Web interface edit records:

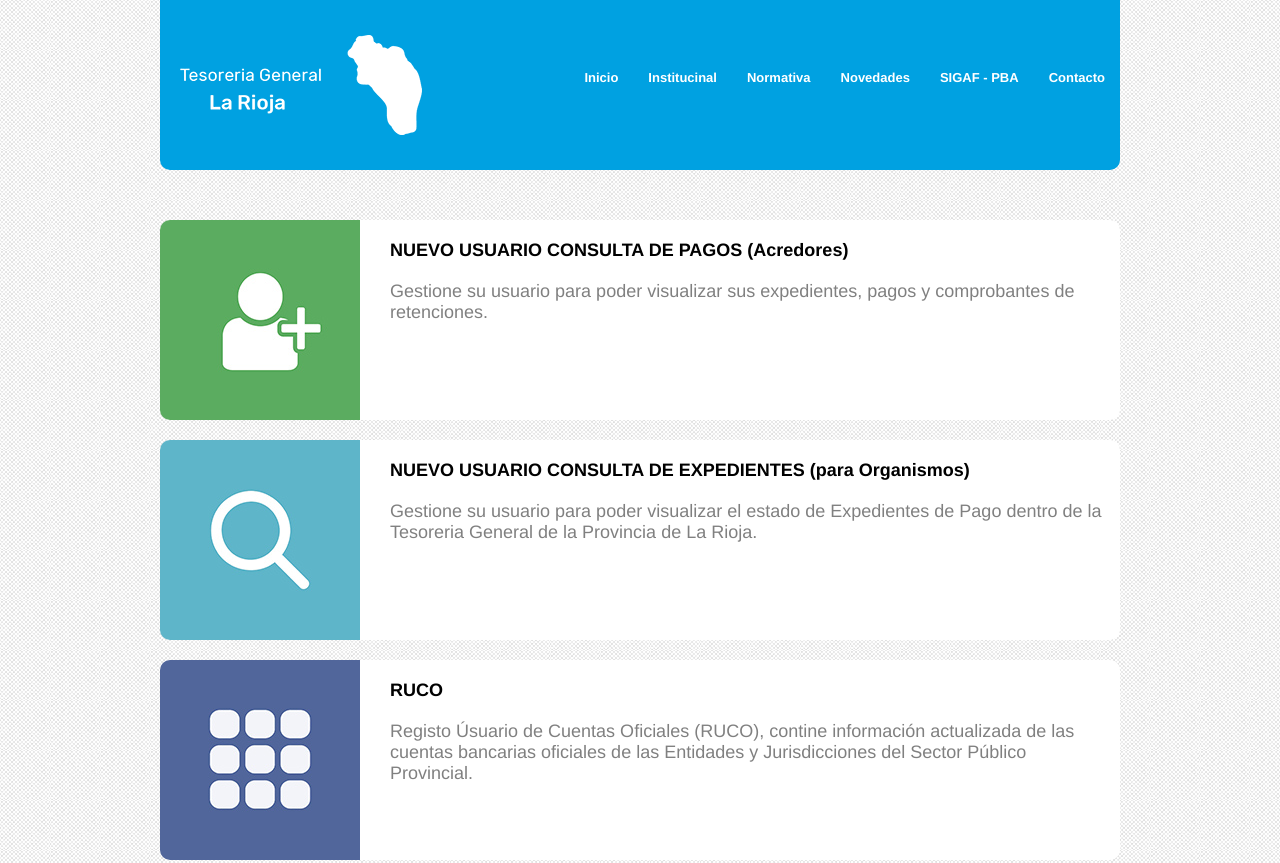
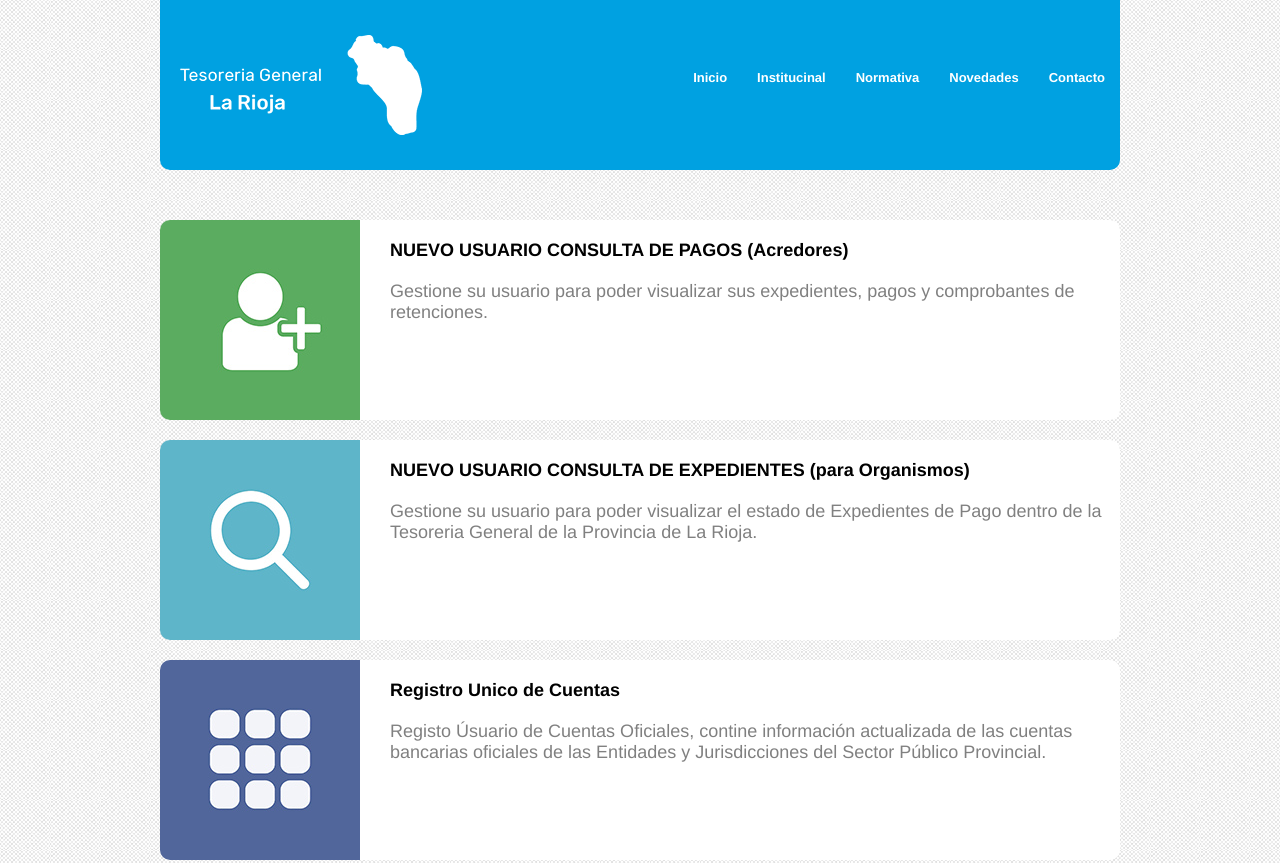
Before and after one commit to tecaurora/tecaurora.github.io, a plain HTML site: page index.html in a window 1280 px wide. Shown: the top 863 px of the page. Drawn offline with Linux system fonts and the light colour scheme; files whose address does not match are found by name.

Commit message:
Se elimina la linea de opcion SIGAF - PBA, y el titulo RUCO

```diff
--- a/index.html
+++ b/index.html
@@ -16,7 +16,7 @@
 							<li class="menu" ><a href="#">Institucinal</a> </li>
 							<li class="menu" ><a href="#">Normativa</a> </li>
 							<li class="menu" ><a href="#">Novedades</a> </li>
-							<li class="menu" ><a href="#">SIGAF - PBA</a> </li>
+
 							<li class="menu" ><a href="#">Contacto</a> </li>
 						</ul>
 				</div>
@@ -34,8 +34,8 @@
 				</div>
 				<div class="info">
 					<a href="#"><img src="rucco.jpg"></a>
-					<a href="#"><h3>RUCO</h3> </a>
-					<p>Registo &Uacutesuario de Cuentas Oficiales (RUCO), contine informaci&oacuten actualizada de las cuentas bancarias oficiales de las Entidades y Jurisdicciones del Sector P&uacuteblico Provincial. </p>
+					<a href="#"><h3>Registro Unico de Cuentas</h3> </a>
+					<p>Registo &Uacutesuario de Cuentas Oficiales, contine informaci&oacuten actualizada de las cuentas bancarias oficiales de las Entidades y Jurisdicciones del Sector P&uacuteblico Provincial. </p>
 				</div>
 		</div>
 		<div id="Registro">
```
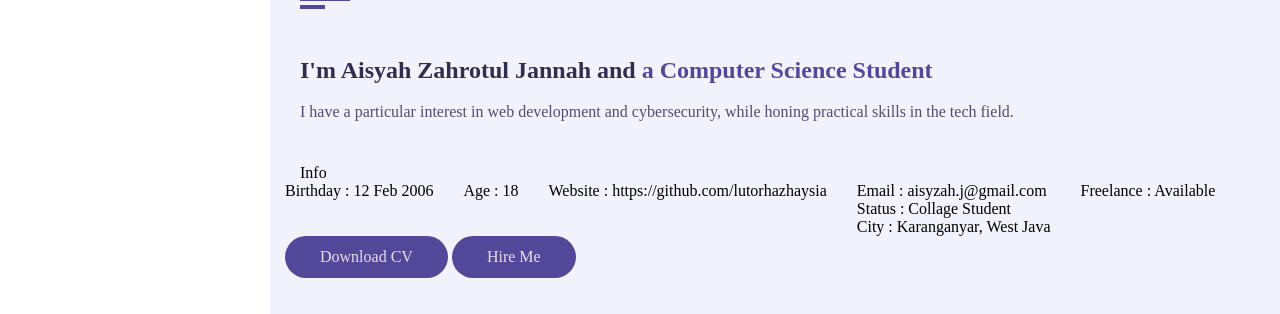
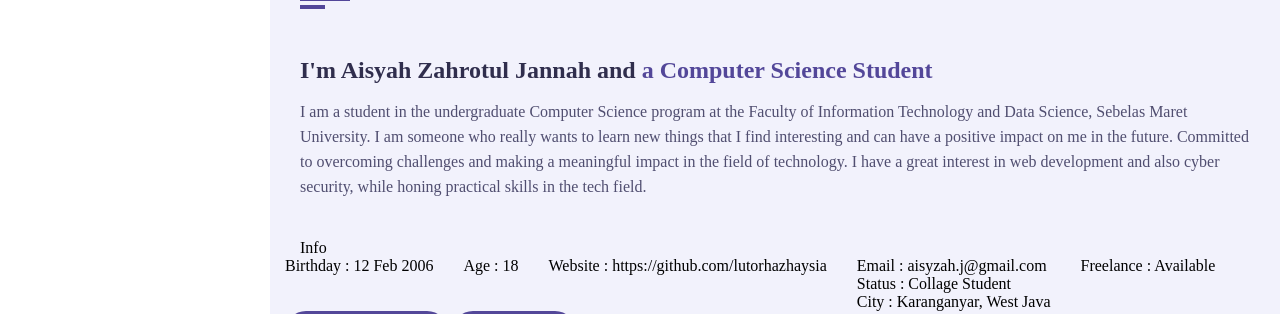
Before and after one commit to lutorhazhaysia/L0124086_AisyahZahrotulJannah_LearningLabs, a plain HTML site: page L0124086_AisyahZahrotulJannah_LearningLabs/index.html in a window 1280 px wide. Shown: the part 928-1242 px from the top of the page. Drawn offline with nearby package versions, Linux system fonts and the light colour scheme; a web font is replaced by a local one.

Commit message:
index.html

```diff
--- a/L0124086_AisyahZahrotulJannah_LearningLabs/index.html
+++ b/L0124086_AisyahZahrotulJannah_LearningLabs/index.html
@@ -71,8 +71,10 @@
                         <div class="row">
                             <div class="about-text padd-15">
                                 <h3>I'm Aisyah Zahrotul Jannah and <span> a Computer Science Student</span></h3>
-                                <p>I have a particular interest in web development and cybersecurity,
-                                    while honing practical skills in the tech field.</p>
+                                <p>I am a student in the undergraduate Computer Science program at the Faculty of Information Technology and Data Science, Sebelas Maret University.
+                                    I am someone who really wants to learn new things that I find interesting and can have a positive impact on me in the future.
+                                    Committed to overcoming challenges and making a meaningful impact in the field of technology.
+                                    I have a great interest in web development and also cyber security, while honing practical skills in the tech field.</p>
                             </div>
                         </div>
                         <div class="row">
```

What you are asked to do |
Print the records exactly, every one. Leave out the pictures.

Problem solution |
Before and after one commit to tecaurora/tecaurora.github.io, a plain HTML site: page index.html in a window 1280 px wide. Shown: the top 863 px of the page. Drawn offline with Linux system fonts and the light colour scheme; files whose address does not match are found by name.

Commit message:
Se elimina la linea de opcion SIGAF - PBA, y el titulo RUCO

```diff
--- a/index.html
+++ b/index.html
@@ -16,7 +16,7 @@
 							<li class="menu" ><a href="#">Institucinal</a> </li>
 							<li class="menu" ><a href="#">Normativa</a> </li>
 							<li class="menu" ><a href="#">Novedades</a> </li>
-							<li class="menu" ><a href="#">SIGAF - PBA</a> </li>
+
 							<li class="menu" ><a href="#">Contacto</a> </li>
 						</ul>
 				</div>
@@ -34,8 +34,8 @@
 				</div>
 				<div class="info">
 					<a href="#"><img src="rucco.jpg"></a>
-					<a href="#"><h3>RUCO</h3> </a>
-					<p>Registo &Uacutesuario de Cuentas Oficiales (RUCO), contine informaci&oacuten actualizada de las cuentas bancarias oficiales de las Entidades y Jurisdicciones del Sector P&uacuteblico Provincial. </p>
+					<a href="#"><h3>Registro Unico de Cuentas</h3> </a>
+					<p>Registo &Uacutesuario de Cuentas Oficiales, contine informaci&oacuten actualizada de las cuentas bancarias oficiales de las Entidades y Jurisdicciones del Sector P&uacuteblico Provincial. </p>
 				</div>
 		</div>
 		<div id="Registro">
```
Before and after one commit to lutorhazhaysia/L0124086_AisyahZahrotulJannah_LearningLabs, a plain HTML site: page L0124086_AisyahZahrotulJannah_LearningLabs/index.html in a window 1280 px wide. Shown: the part 928-1242 px from the top of the page. Drawn offline with nearby package versions, Linux system fonts and the light colour scheme; a web font is replaced by a local one.

Commit message:
index.html

```diff
--- a/L0124086_AisyahZahrotulJannah_LearningLabs/index.html
+++ b/L0124086_AisyahZahrotulJannah_LearningLabs/index.html
@@ -71,8 +71,10 @@
                         <div class="row">
                             <div class="about-text padd-15">
                                 <h3>I'm Aisyah Zahrotul Jannah and <span> a Computer Science Student</span></h3>
-                                <p>I have a particular interest in web development and cybersecurity,
-                                    while honing practical skills in the tech field.</p>
+                                <p>I am a student in the undergraduate Computer Science program at the Faculty of Information Technology and Data Science, Sebelas Maret University.
+                                    I am someone who really wants to learn new things that I find interesting and can have a positive impact on me in the future.
+                                    Committed to overcoming challenges and making a meaningful impact in the field of technology.
+                                    I have a great interest in web development and also cyber security, while honing practical skills in the tech field.</p>
                             </div>
                         </div>
                         <div class="row">
```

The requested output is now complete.